▸ **What to work on**: The required answer is each line in the entries below where "background" occurs.

======== Data for the task

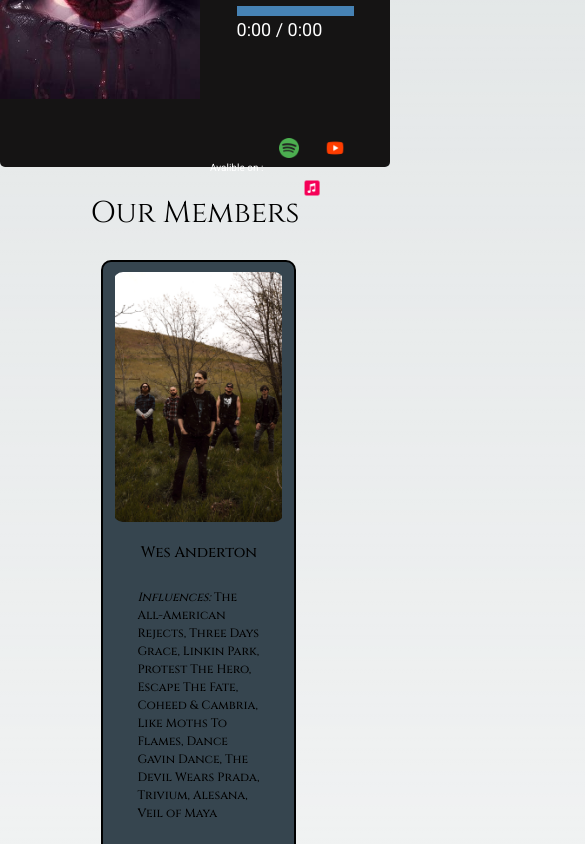
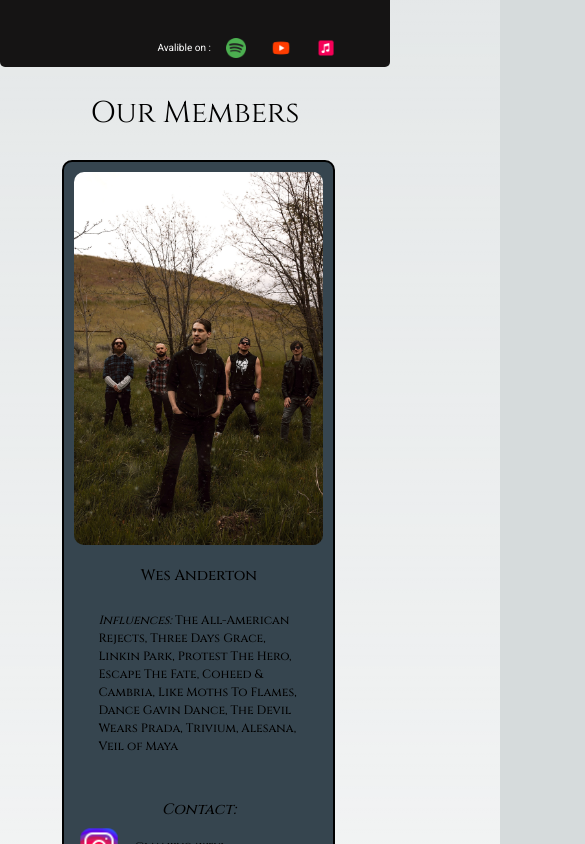
Before and after one commit to tjones-22/thelatestvictimwebsite, a Next.js app: page / in a window 390 px wide. Shown: the part 1000-1844 px from the top of the page, 585 px wide, since content can reach past the window. Built offline with nearby package versions, Linux system fonts and the light colour scheme; no server answers.

Commit message:
added some css for mobile

```diff
--- a/app/globals.css
+++ b/app/globals.css
@@ -6,6 +6,7 @@
   --foreground-rgb: 0, 0, 0;
   --background-start-rgb: 214, 219, 220;
   --background-end-rgb: 255, 255, 255;
+
 }
 
 @media (prefers-color-scheme: dark) {
@@ -13,6 +14,7 @@
     --foreground-rgb: 255, 255, 255;
     --background-start-rgb: 0, 0, 0;
     --background-end-rgb: 0, 0, 0;
+
   }
 }
 
@@ -24,6 +26,7 @@ body {
       rgb(var(--background-end-rgb))
     )
     rgb(var(--background-start-rgb));
+
 }
 
 @layer utilities {
@@ -472,19 +475,21 @@ padding: 1.5rem;
   width:40vw;
 }
 .photo{
-  width: 200px; /* Adjust width to fit 5 images, accounting for margins */
+  width: 200px;
 }
 
 }
   @media(max-width:926px){
 
+
    .navbar{
-    padding: 300px;
+    padding: 250px;
     height: 20vh;
    }
     .links{
       display: none;
     }
+
 
    #menu-icon{
     display: block;
@@ -499,7 +504,10 @@ padding: 1.5rem;
     font-size:10px;
    }
    .streaming-link-container{
-    width:100%
+    width:300px;
+   }
+   .streaming-links{
+    width:50%
    }
    .streaming-link-container img{
     transform: scale(0.5);
@@ -515,4 +523,29 @@ padding: 1.5rem;
    #email{
     font-size:9px;
    }
+   .scroll-container{
+    margin-left: 0;
+   }
+   #members-section{
+    max-width: 100%;
+    margin-left: 16vw;
+   }
+   #member-card{
+    width:70vw;
+    padding: 10px;
+  }
+   #member-card > img{
+    width:500px;
+    height: 550px;
+   }
 }
+
+
+
+@media(max-width:300px){
+ .navbar{
+  padding: 180px;
+ }
+
+
+}
```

================

▸ **Solution to the exercise**:
   --background-start-rgb: 214, 219, 220;
   --background-end-rgb: 255, 255, 255;
     --background-start-rgb: 0, 0, 0;
     --background-end-rgb: 0, 0, 0;
       rgb(var(--background-end-rgb))
     rgb(var(--background-start-rgb));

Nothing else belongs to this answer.